Last week, we reviewed Queen's debut album, the self-titled Queen. The band's powerful and operatic sound got off to a firm running on the record, Freddie Mercury already beginning to build upon powerful themes and even some more mystical ones as he began to tell a story in another world on the record.
Queen continued to build a fantastic world in Queen II, their sound getting more magical and even a bit more risky with their next effort. The album was released only a year later but it's still packed full of powerful music and great lyricism that really planted Queen's footing firmly in the temple of rock and further proved that they were masterful songwriters.
Queen II doesn't begin quite as energetically as the band's debut, but it works just as effectively. 'Procession' begins the record with a dramatic kick drum that syncs up to your heartbeat adding personal depth to it from the very start, haunting guitars slowly kicking in with a sort of medieval flair to it. 'Father and Son' kicks the album into overdrive, its warm synth intro bringing in rolling riffs and epic vocal delivery by Mercury. It continues anthemically and in parts as any Queen song would, and it's one of few songs that can boast that it does a fade-out ending the right way.
Queen II is much more story-centric than the previous album, most tracks taking place in the fantastical world of Rhye. 'White Queen (As It Began)' acts as a song that adds more history and details to the world, its mysterious sound and smart composition really making it feel like a well crafted story. The warm and sweet tone of 'Some Day One Day' follows it, before things begin getting more chaotic. In any film, the soundtrack often adds dynamic to the more intense parts of the action. Queen manages to create an epic picture while maintaining the action and a solid song, most well done in 'Ogre Battle,' where the chaos and triumph really capture the essence of battle while the song still remains sonically impressive. 'The Fairy Feller's Magical Stroke' adds more fantastical elements to the world with its angelic composition, while the combination of the sweet piano ballad 'Nevermore' and the epic 'The March Of The Black Queen' with its flawless transitions between parts and grand, cinematic soundscape add more drama and depth to the world.

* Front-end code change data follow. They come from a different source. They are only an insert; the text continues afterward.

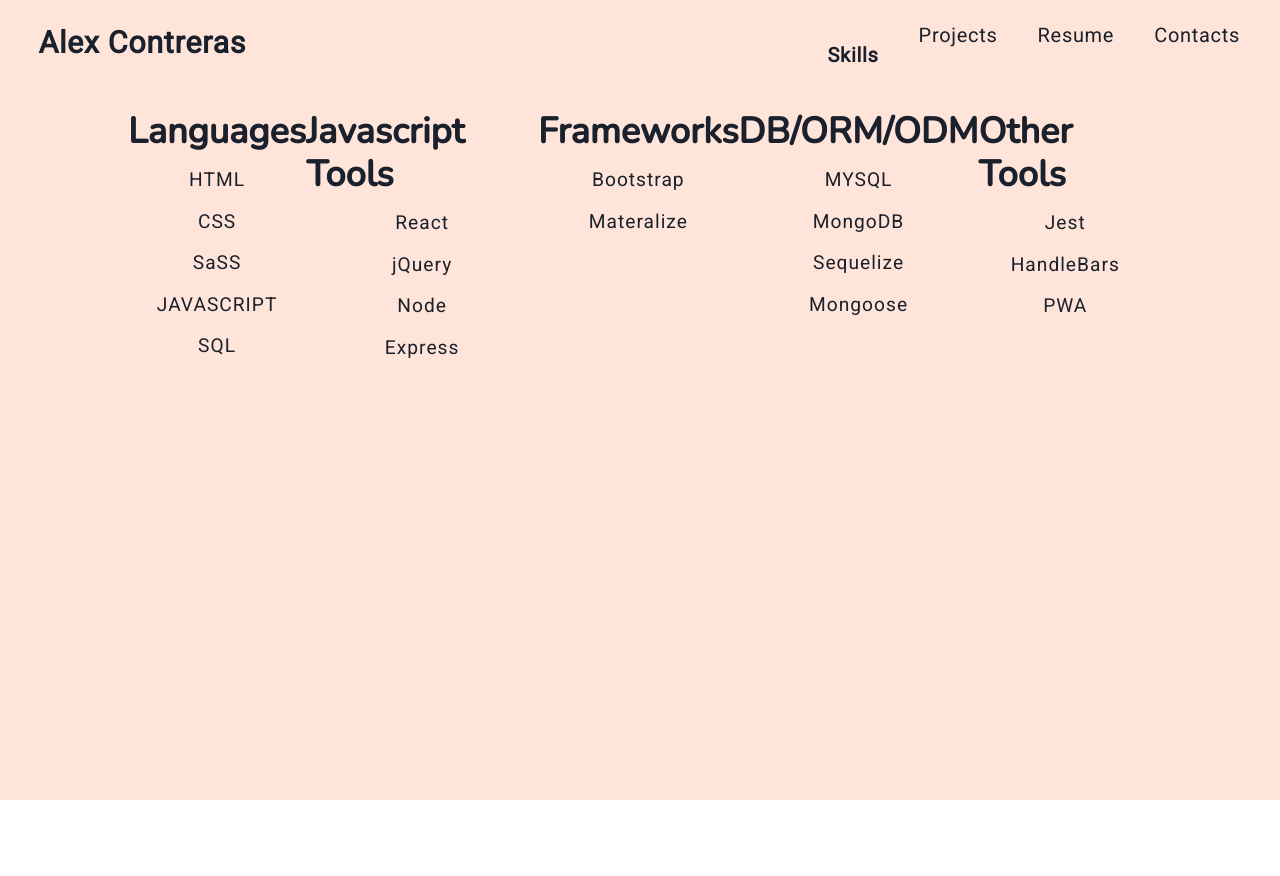
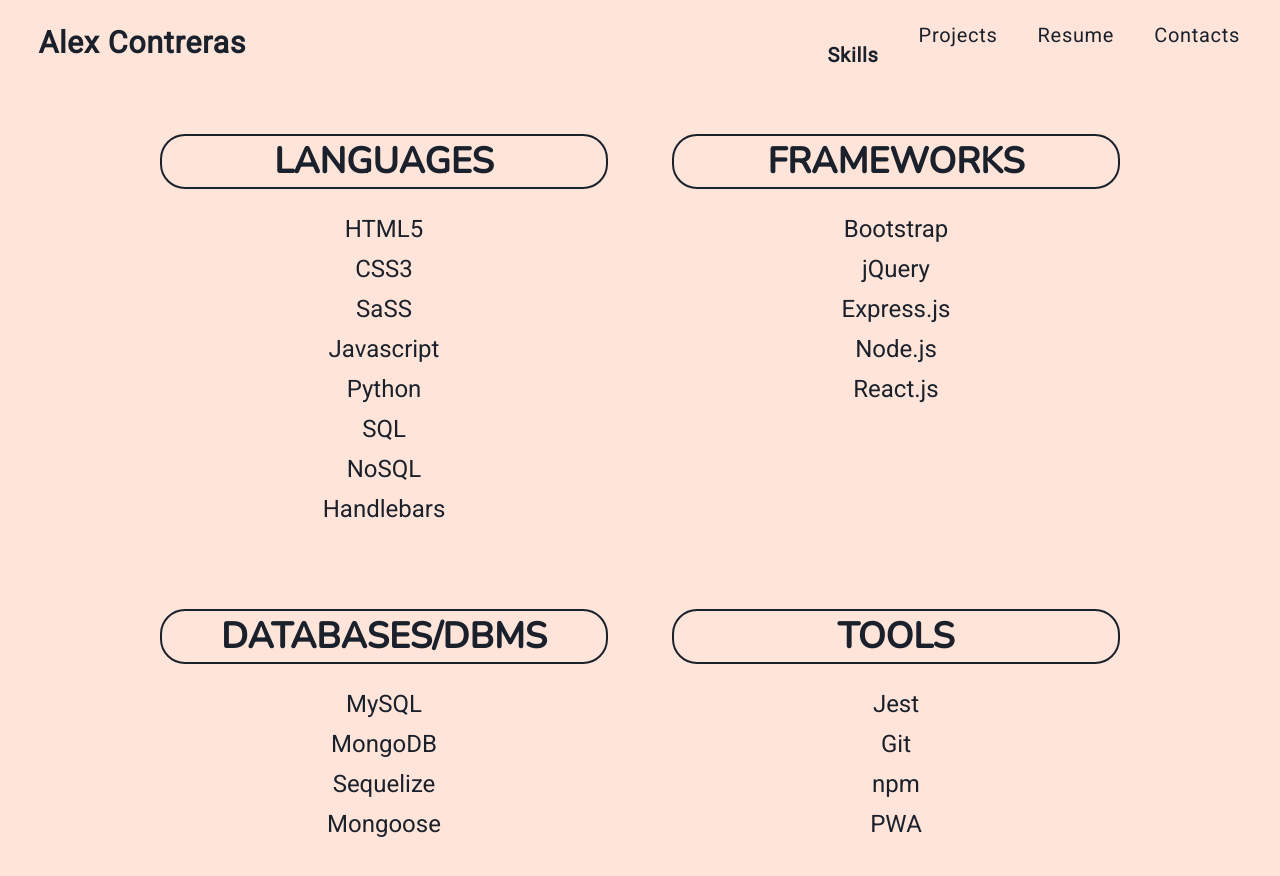
Before and after one commit to AlexUrielContreras/alex-website, a React (Create React App) app: page / in a window 1280 px wide. Both pictures are taken after a click on the link "Skills". Shown: the top 876 px of the page. Before the commit the page ends 800 px from the top, so only its background shows below. Built offline with nearby package versions, Linux system fonts and the light colour scheme.

Commit message:
style: added border to heading and made it visable on small screen size

```diff
--- a/src/App.js
+++ b/src/App.js
@@ -39,7 +39,7 @@
   return (
     <ChakraProvider theme={theme}>
       <header>
-        {currentW > 768 && currentTab !== ' ' ?  <Link position='absolute' top='2.5vh' left='3vw' className='nav-title' onClick={() => setCurrentTab(' ')}>Alex Contreras</Link> : null}
+        {currentW > 768 && currentTab !== '' ?  <Link position='absolute' top='2.5vh' left='3vw' className='nav-title' onClick={() => setCurrentTab('')}>Alex Contreras</Link> : null}
         <Nav tabs={tabs} setCurrentTab={setCurrentTab} currentTab={currentTab} />
       </header>
       <main>
--- a/src/componets/Project.js
+++ b/src/componets/Project.js
@@ -1,6 +1,7 @@
 import { Box,Image,Heading, Text } from '@chakra-ui/react'
 
 function Project({info}) {
+    console.log(info)
 
     const {name , description} = info
     return (
--- a/src/index.css
+++ b/src/index.css
@@ -6,6 +6,10 @@
   min-height: 100vh;
   font-family: "Roboto", sans-serif;
   background-color: #ffe5d9;
+}
+li {
+  list-style: none;
+  margin: 2px 0
 }
 main {
   max-width: 80vw;
--- a/src/pages/Contacts.js
+++ b/src/pages/Contacts.js
@@ -1,5 +1,4 @@
 import {
-
     Box,
     Button,
     Input,
--- a/src/pages/Skills.js
+++ b/src/pages/Skills.js
@@ -1,59 +1,59 @@
-import { Box,  Flex, Heading } from '@chakra-ui/react';
-
+import { Flex, Heading, Box } from '@chakra-ui/react';
 function Skills() {
     return (
-        <Flex direction={{base: 'column' , lg: 'row'}}>
-            <Box >
-                <Heading as='h2' mt={10} fontSize={{base: '2xl' , md: '4xl'}}>Languages</Heading>
-                <ul className='skill-list'>
-                    <li className='skill-item'>HTML</li>
-                    <li className='skill-item'>CSS</li>
-                    <li className='skill-item'>SaSS</li>
-                    <li className='skill-item'>JAVASCRIPT</li>
-                    <li className='skill-item'>SQL</li>
+        <Flex direction={{base: 'column', lg: 'row'}} justifyContent={{lg:'space-around'}} fontSize={{base: '2xl'}} textAlign='center' pb='10' wrap='wrap'>
+            <Box w={{lg: '35vw'}} mt={{base: '16'}} >
+                <Heading border='2px' borderRadius='25' mb='5' p='1'>LANGUAGES</Heading>
+                <ul>
+                    <Flex direction='column'>
+                        <li>HTML5</li>
+                        <li>CSS3</li>
+                        <li>SaSS</li>
+                        <li>Javascript</li>
+                        <li>Python</li>
+                        <li>SQL</li>
+                        <li>NoSQL</li>
+                        <li>Handlebars</li>
+                    </Flex>
                 </ul>
             </Box>
-            <Box >
-                <Heading as='h2' mt={10} fontSize={{base: '2xl' , md: '4xl'}}>Javascript Tools</Heading>
-                <ul className='skill-list'>
-                    <li className='skill-item'>React</li>
-                    <li className='skill-item'>jQuery</li>
-                    <li className='skill-item'>Node</li>
-                    <li className='skill-item'>Express</li>
+            <Box w={{lg: '35vw'}} mt={{base: '16'}} >
+                <Heading border='2px' borderRadius='25' mb='5'  p='1'>FRAMEWORKS</Heading>
+                <ul>
+                    <Flex direction='column'>
+                        <li>Bootstrap</li>
+                        <li>jQuery</li>
+                        <li>Express.js</li>
+                        <li>Node.js</li>
+                        <li>React.js</li>
+                    </Flex>
                 </ul>
             </Box>
-            <Box >
-                <Heading as='h2' mt={10} fontSize={{base: '2xl' , md: '4xl'}}>Frameworks</Heading>
-                <ul className='skill-list'>
-                    <li className='skill-item'>Bootstrap</li>
-                    <li className='skill-item'>Materalize</li>
+            <Box  w={{lg: '35vw'}}mt={{base: '20'}}  >
+                <Heading border='2px' borderRadius='25' mb='5'  p='1'>DATABASES/DBMS</Heading>
+                <ul>
+                    <Flex direction='column'>
+                        <li>MySQL</li>
+                        <li>MongoDB</li>
+                        <li>Sequelize</li>
+                        <li>Mongoose</li>
+
+                    </Flex>
                 </ul>
             </Box>
-            <Box >
-                <Heading as='h2'  mt={10} fontSize={{base: '2xl' , md: '4xl'}}>DB/ORM/ODM</Heading>
-                <ul className='skill-list'>
-                    <li className='skill-item'>MYSQL</li>
-                    <li className='skill-item'>MongoDB</li>
-                    <li className='skill-item'>Sequelize</li>
-                    <li className='skill-item'>Mongoose</li>
+            <Box w={{lg: '35vw'}}mt={{base: '20'}}  >
+                <Heading border='2px' borderRadius='25' mb='5'  p='1'>TOOLS</Heading>
+                <ul>
+                    <Flex direction='column'>
+                        <li>Jest</li>
+                        <li>Git</li>
+                        <li>npm</li>
+                        <li>PWA</li>
+                    </Flex>
                 </ul>
             </Box>
-            <Box >
-                <Heading as='h2' mt={10} fontSize={{base: '2xl' , md: '4xl'}}>Other Tools</Heading>
-                <ul className='skill-list'>
-                    <li className='skill-item'>Jest</li>
-                    <li className='skill-item'>HandleBars</li>
-                    <li className='skill-item'>PWA</li>
-                </ul>
-            </Box>
-           {/* <Box>
-                <Heading as='h3' fontSize='3xl'>Key</Heading>
-                <Box>
-                    <p>1 :  Intermediate</p>
-                    <p>1 :  Proficent</p>
-                </Box>
-            </Box> */}
         </Flex>
+
     )
 };
 
```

It's not easy to build a concept album that revolves around a world completely crafted from your own mind, but Queen nailed it out of the park. Queen continued to build a fantastic world in Queen II, adding more depth to the world and brilliantly capturing every moment and scene in some awesome tracks. It even brings you out on a sort of triumphant note, 'Seven Seas Of Rhye' having you sail off into the sunset in a triumphant and celebratory way rather than the foreboding way in the debut. Queen is a band with a legacy that can never quite be matched, as evidenced by the brilliance of their first two record. This band did more in their first two albums than some can say they have in a career worth of them.
Favorite Tracks: The March Of The Black Queen, White Queen (As It Began), Father To Son, Ogre Battle
Least Favorite Tracks: The Loser In The End
Rating: 84 / 100
Stream or buy Queen II on Apple Music: